Bersee, A. N. J. M. “Miracles in the Age of Science: a Philosophical Analysis and Evaluation of Arguments Used in the Debate between Science and Western Theology,” 2020.
Geivett, R. Douglas, and Gary R. Habermas, eds. In Defense of Miracles A Comprehensive Case for God’s Action in History. Downers Grove, IL: InterVarsity Press, 2014.
Harvey, Bryon D. The Lexham Bible Dictionary. Edited by John D. Barry. Bellingham, WA: Lexham Press, 2016.
Kreeft, Peter, and Ronald Tacelli. Handbook of Christian Apologetics. Westmount, IL: IVP Academic, 1994.
Licona, Mike R. The Resurrection of Jesus: a New Historiographical Approach. Downers Grove, IL: InterVarsity Press, 2010.
MacArthur, John. Charismatic Chaos. Grand Rapids, MI: Zondervan, 1993.
Manser, Martin H. Dictionary of Bible Themes: the Accessible and Comprehensive Tool for Topical Studies. Grand Rapids, MI: ZondervanPublishingHouse, 1999.
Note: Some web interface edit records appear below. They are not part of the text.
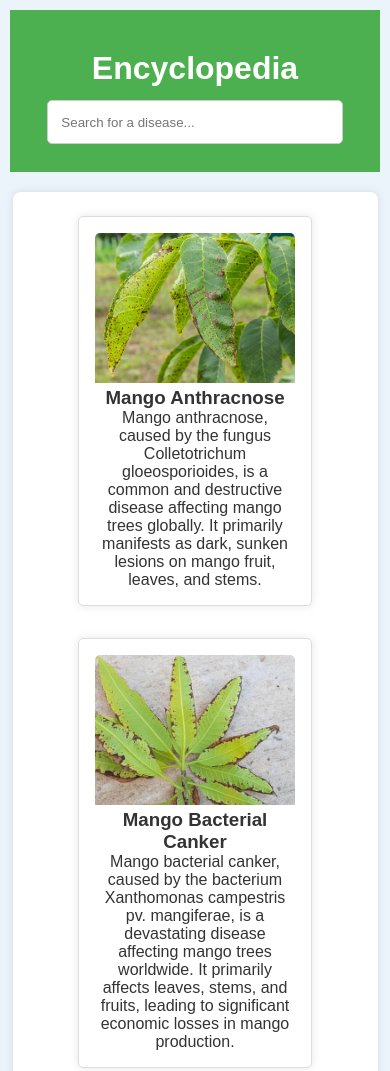
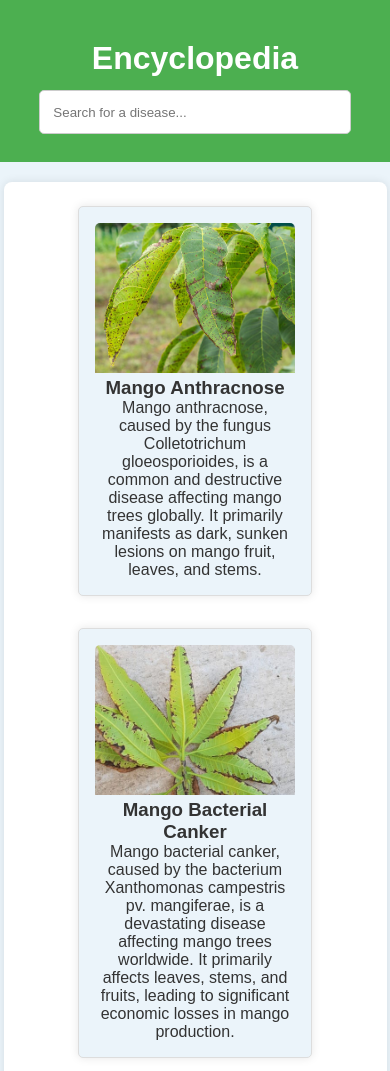
Before and after one commit to hrishabhvarshney/project, a plain HTML site: page index.html in a window 390 px wide. Shown: the top 1071 px of the page. Drawn offline with Linux system fonts and the light colour scheme.

Commit message:
styles.css

```diff
--- a/css/styles.css
+++ b/css/styles.css
@@ -18,7 +18,7 @@ body {
 
 header {
   text-align: center;
-  padding: 1em;
+  padding: 2em;
   background-color: #9bcb64;
   color: white;
 }
@@ -48,7 +48,7 @@ header {
   border-top-right-radius: 5px;
 }
 .disease-card {
-  background-color: white;
+  background-color: #ebf4fa;
   border: 1px solid #ddd;
   border-radius: 5px;
   margin: 0.5em;
@@ -71,7 +71,7 @@ header {
 
 #diseaseDetails {
   padding: 2em;
-  background-color: white;
+  background-color: #ebf4fa;
   border-radius: 10px;
   max-width: 600px;
   margin: 2em auto;
@@ -187,7 +187,7 @@ section p {
 /* Responsive design */
 @media (max-width: 600px) {
   body {
-    padding: 10px;
+    padding: 0px;
   }
   main {
     padding: 15px;
```
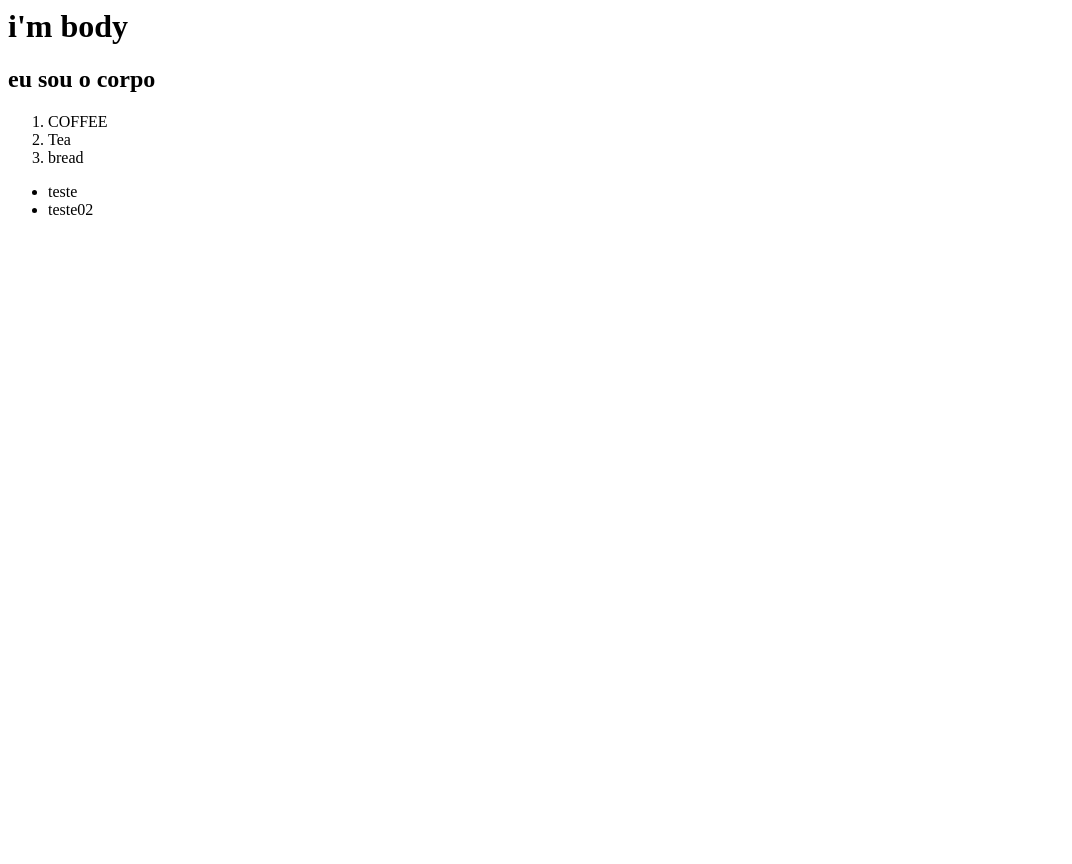
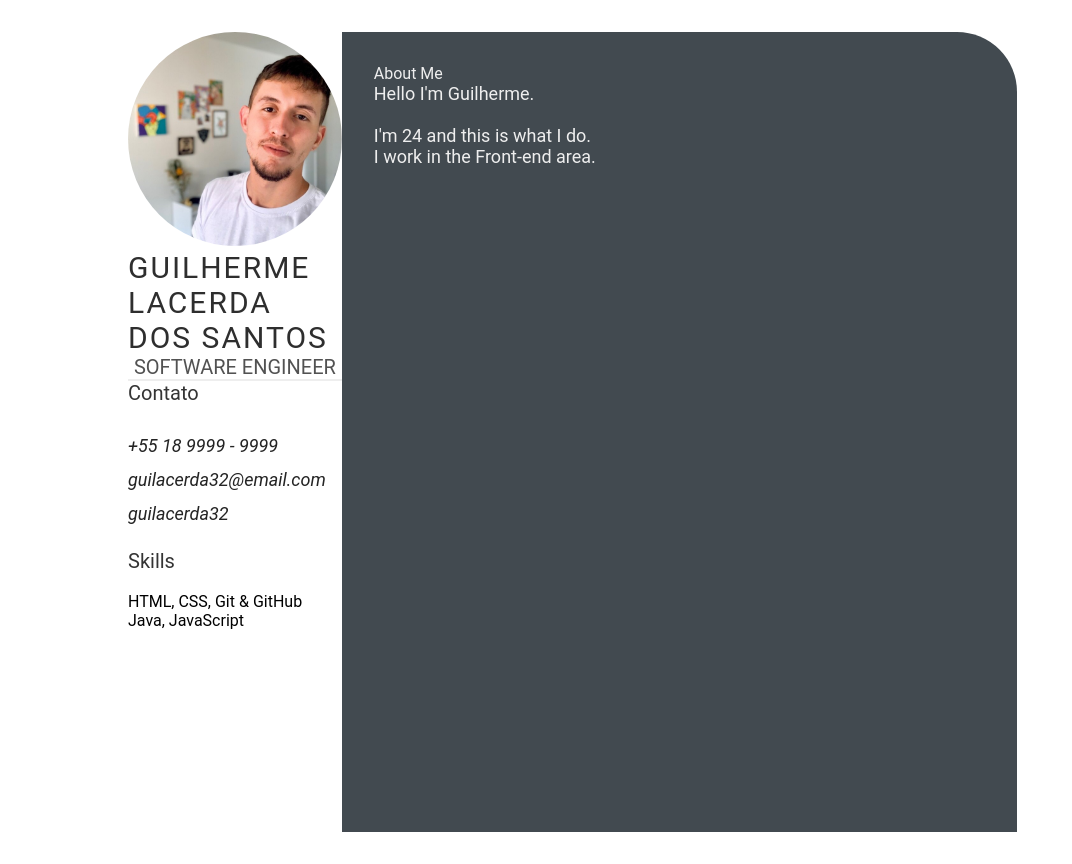
Before and after one commit to guilacerda32/guilacerda.github.io, a plain HTML site: page index.html in a window 1280 px wide. Shown: the whole page, without its empty margins (0-1072 px from the left). Before the commit the page ends 800 px from the top, so only its background shows below. Drawn offline with Linux system fonts and the light colour scheme.

Commit message:
feature: add style.css (#2)

```diff
--- a/index.html
+++ b/index.html
@@ -1,20 +1,52 @@
-<html>
-    <head>
-        <title>
-            Olá faço parte do head
-        </title>
-    </head>
-    <body>
-        <h1>i'm body</h1>
-        <h2>eu sou o corpo</h2>
-    </body>
-    <ol>
-        <li>COFFEE</li>
-        <li>Tea</LI>
-        <li>bread</li>
-    </ol>
-    <ul>
-        <li>teste</li>
-        <li>teste02</li>
-    </ul>
+<!DOCTYPE html>
+<html lang="en">
+<head>
+    <meta charset="UTF-8">
+    <meta http-equiv="X-UA-Compatible" content="IE=edge">
+    <meta name="viewport" content="width=device-width, initial-scale=1.0">
+    <title>Guilherme Lacerda CV</title>
+<link rel="stylesheet" href="style.css">
+
+</head>
+<body>
+    <main class="resume-contents">
+        <section class-"left-section">
+            <section class="left-section-content">
+                <div class="profile">
+                    <img class="profile-image" src="img/profile-image.jpeg" alt="Profile image">
+                    <p class="name">Guilherme Lacerda dos Santos</p>
+                    <p class="profession"> Software Engineer</p>
+                </div>
+                <div class="contact-info">
+                    <p class="left-title">Contato</p>
+                    <ul>
+                        <li><i class="fa fa-phone">+55 18 9999 - 9999</i> </li>
+                        <li><i class="fa fa-envelope">guilacerda32@email.com</i> </li>
+                        <li><i class="fa fa-github">guilacerda32</i> </li><br>
+
+                    </ul>
+                </div>
+                <div class "skills">
+                    <p class="left-title">Skills</p><br>
+                    <ul>
+                        <li><p>HTML, CSS, Git & GitHub</p></li>
+                        <li><p>Java, JavaScript</p></li>
+                    </ul>
+                </div>
+            </section>
+        </section>
+<section class="right-section">
+            <div class="right-section-contents">
+                <section class="about gap">
+                <div class="right-title">About Me</div>
+                <p class="about-me-contents">
+                    Hello I'm Guilherme.<br>
+                    <br>I'm 24 and this is what I do.
+                    <br>I work in the Front-end area.
+                </p>
+                </section>
+            </div>
+</section>
+    </main>
+</body>
 </html>
--- /dev/null
+++ b/style.css
@@ -0,0 +1,104 @@
+*
+{
+    margin: 0;
+    padding: 0;
+    box-sizing: border-box;
+    list-style: none;
+    font-family: 'Roboto', sans-serif;
+}
+
+.resume-contents {
+    min-height: 100vh;
+    width: 80%;
+    margin: 2rem auto;
+    display: grid;
+    grid-template-columns: repeat(7, 1fr);
+}
+
+.left-section {
+    grid-column: span 2;
+    height: 100%;
+    background-color: #4e4e4e;
+}
+
+.right-section {
+    grid-column: span 5;
+    height: 100%;
+    background-color: #424a50;
+    border-radius: 0px 60px 0px 0px;
+}
+
+.left-section-contents{
+    padding: 2rem 2rem;
+}
+
+.profile {
+    width: 100%;
+    border-bottom: 2px solid #eeeeee;
+}
+
+.profile .profile-image {
+    width: 100%;
+    border-radius: 100%;
+}
+
+.name {
+    color: #2e2e2e;
+    font-size: 30px;
+    letter-spacing: 2px;
+    text-transform: uppercase;
+}
+
+.profession {
+    color: #525252;
+    font-size: 20px;
+    text-transform: uppercase;
+    text-align: center;
+}
+
+/* .contact-info { border-bottom: 2px solid #1B2631; } */
+.left-title {
+    color: #343434;
+    font-size: 20px;
+}
+
+.contact-info ul {
+    padding-top: 1.5rem;
+}
+
+.contact-info ul li,
+.references ul li {
+    padding: .4rem 0;
+    color: #4b4b4b;
+}
+
+.contact-info ul li i,
+.references ul li i {
+    padding-right: 1rem;
+    font-size: 18px;
+    color: #242424;
+}
+
+.skills ul {
+    padding-top: 1.5rem;
+}
+.skills ul li p {
+    padding: .4rem 0;
+    color: #4e4e4e;
+}
+
+.right-section-contents {
+    padding: 2rem 2rem;
+}
+
+.right-title {
+    color: #eeeeee;
+}
+
+.gap {
+    padding-bottom: 2rem;
+}
+.about-me-contents {
+    font-size: 18px;
+    color: #eeeeee;
+}
```
Also changed, not shown: img/profile-image.jpeg (added).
McGrew, Timothy. “Miracles.” Stanford Encyclopedia of Philosophy. Stanford University, January 23, 2019. https://plato.stanford.edu/entries/miracles/.
Meyer, Stephen C. Darwins Doubt. New York, NY: Harpercollins Publishers Inc, 2014.
Swinburne, R. G. “Miracles.” The Philosophical Quarterly 18, no. 73 (October 1968): 320–28. https://doi.org/10.2307/2217793.
Willard, Dallas. Renovation of the Heart: Putting on the Character of Christ. Colorado Springs, CO: NavPress, 2002.
 Timothy McGrew, “Miracles,” Stanford Encyclopedia of Philosophy (Stanford University, January 23, 2019), https://plato.stanford.edu/entries/miracles/.
 R. Douglas Geivett and Gary R. Habermas, eds., In Defense of Miracles A Comprehensive Case for God’s Action in History (Downers Grove, IL: InterVarsity Press, 2014), 33.
A. N. J. M. Bersee, “Miracles in the Age of Science: a Philosophical Analysis and Evaluation of Arguments Used in the Debate between Science and Western Theology” (dissertation, 2020), 27.
 Stephen C. Meyer, Darwins Doubt (New York, NY: Harpercollins Publishers Inc, 2014), this is the general theme of this book’s thesis. See various chapters that cover the many incidents that the scientific community struggle to explain.
 Bryon D. Harvey, “Sign,” ed. John D. Barry et al., The Lexham Bible Dictionary (Bellingham, WA: Lexham Press, 2016), page not available.
 Martin H. Manser, Dictionary of Bible Themes: the Accessible and Comprehensive Tool for Topical Studies (Grand Rapids, MI: ZondervanPublishingHouse, 1999), page not available.
 John MacArthur, Charismatic Chaos (Grand Rapids, MI: Zondervan, 1993), 115.
 Ibid, 171-193.
 Peter Kreeft and Ronald K. Tacelli, Handbook of Christian Apologetics: Hundreds of Answers to Crucial Questions (Westmont, IL: IVP Academic, 1994), 109.
 John MacArthur, Charismatic chaos, 117.
 Dallas Willard, Renovation of the Heart: Putting on the Character of Christ (Colorado Springs, CO: NavPress, 2002), 41–42.
 Mike R. Licona, The Resurrection of Jesus: a New Historiographical Approach (Downers Grove, IL: InterVarsity Press, 2010), 134.
 R. G. Swinburne, “Miracles,” The Philosophical Quarterly 18, no. 73 (October 1968): pp. 320-328, https://doi.org/10.2307/2217793, 325.
 Ibid, 328.